Yangon’s Western District Court on Tuesday heard a prosecution witness in the case of the younger brother of Arakan Army (AA) chief, Major-General Twan Mrat Naing, and seven others who were arrested in 2019 and charged under Myanmar’s Counter-Terrorism Law.
One of the case’s final prosecution witnesses, Police Captain Zaw Moe, testified at the court on Tuesday, according to the defence lawyer.
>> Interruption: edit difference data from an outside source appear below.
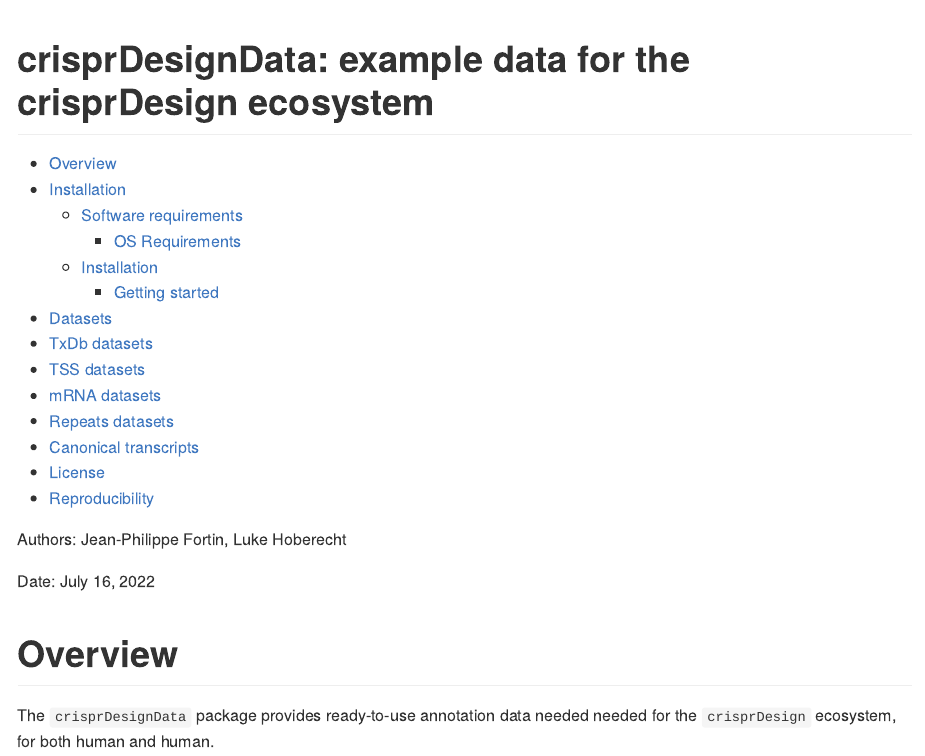
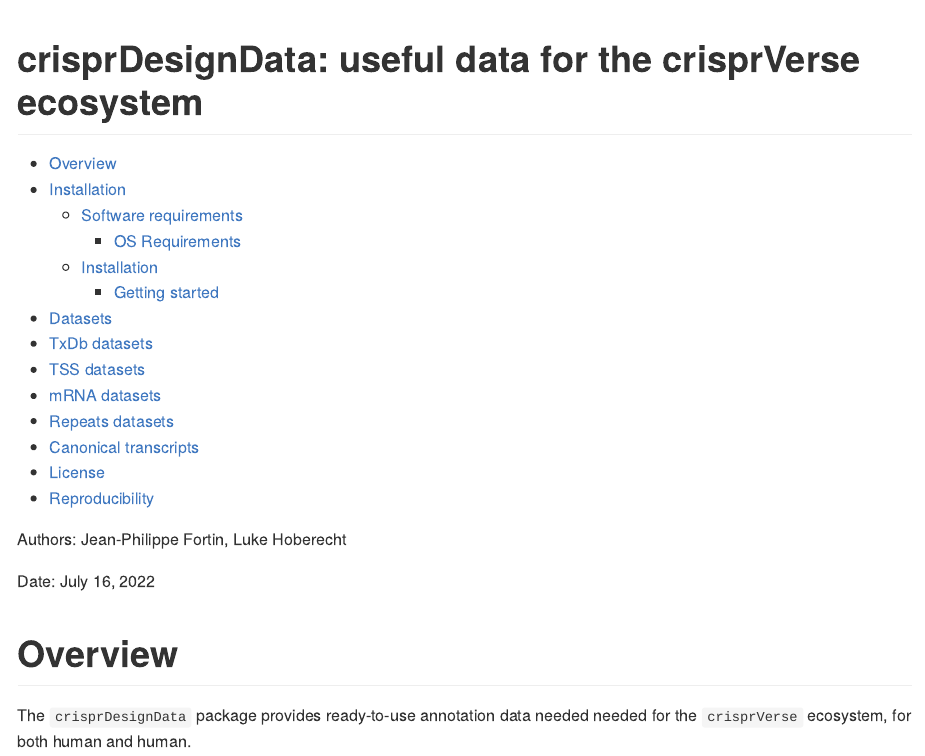
Before and after one commit to crisprVerse/crisprDesignData, an R Markdown document (README.Rmd): the page in a window 1100 px wide, from its top. The pictures show the output file README.md that the author committed with the source, drawn offline in the style of GitHub.

Commit message:
reworded

```diff
--- a/README.Rmd
+++ b/README.Rmd
@@ -1,5 +1,5 @@
 ---
-title: "crisprDesignData: example data for the crisprDesign ecosystem"
+title: "crisprDesignData: useful data for the crisprVerse ecosystem"
 output:
   github_document:
     toc: true
@@ -16,7 +16,7 @@ Date: July 16, 2022
 # Overview
 
 The `crisprDesignData` package provides ready-to-use
-annotation data needed needed for the `crisprDesign` ecosystem,
+annotation data needed needed for the `crisprVerse` ecosystem,
 for both human and human.
 
 # Installation
```
Also changed, not shown: vignettes/crisprDesignData.Rmd (+2 -2 lines), README.md, 1 other file.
Thirteen of the 14 prosecution witnesses have testified and the court will decide whether or not to proceed with charges after hearing the final witness.
“Police Captain Min Min Thu will be heard at the next court hearing on May 11. The following week, we will submit our final argument about why they should not be charged,” said defence lawyer U Aung Kyaw Sein.
The AA chief’s brother, Ko Aung Mrat Kyaw, and his colleagues were arrested by Singapore police on July 10, 2019, over allegations that they were financially backing the Arakan Army.
Most of the accused belong to the Arakanese Association-Singapore (AAS), a social welfare organisation that contributes relief aid from Singapore to Arakanese people displaced by fighting in Arakan State.
They were subsequently deported to Myanmar, where authorities arrested them on arrival at Yangon International Airport and charged them under Section 50(j) and 52(a) of the Counter-Terrorism Law.
A total of 362 people were arrested and charged under the Counter-Terrorism Law on suspicion of having ties to the AA over two years of fighting between Myanmar’s military and the Arakanese ethnic armed group, according to Thazin Legal Institute. Seventy-eight of them have so far been released due to lack of evidence.
The State Administration Council (SAC), as Myanmar’s junta describes itself, rescinded a declaration of the Arakan Army as a terrorist group on March 11.
The families of detainees charged under the Counter-Terrorism Law over alleged AA ties have expressed hope for the release of the accused following the de-designation. A spokesman for the military’s governing body in Arakan State, however, last month said the lawsuits could be dropped only with the approval of Myanmar’s Anti-Terrorism Central Committee.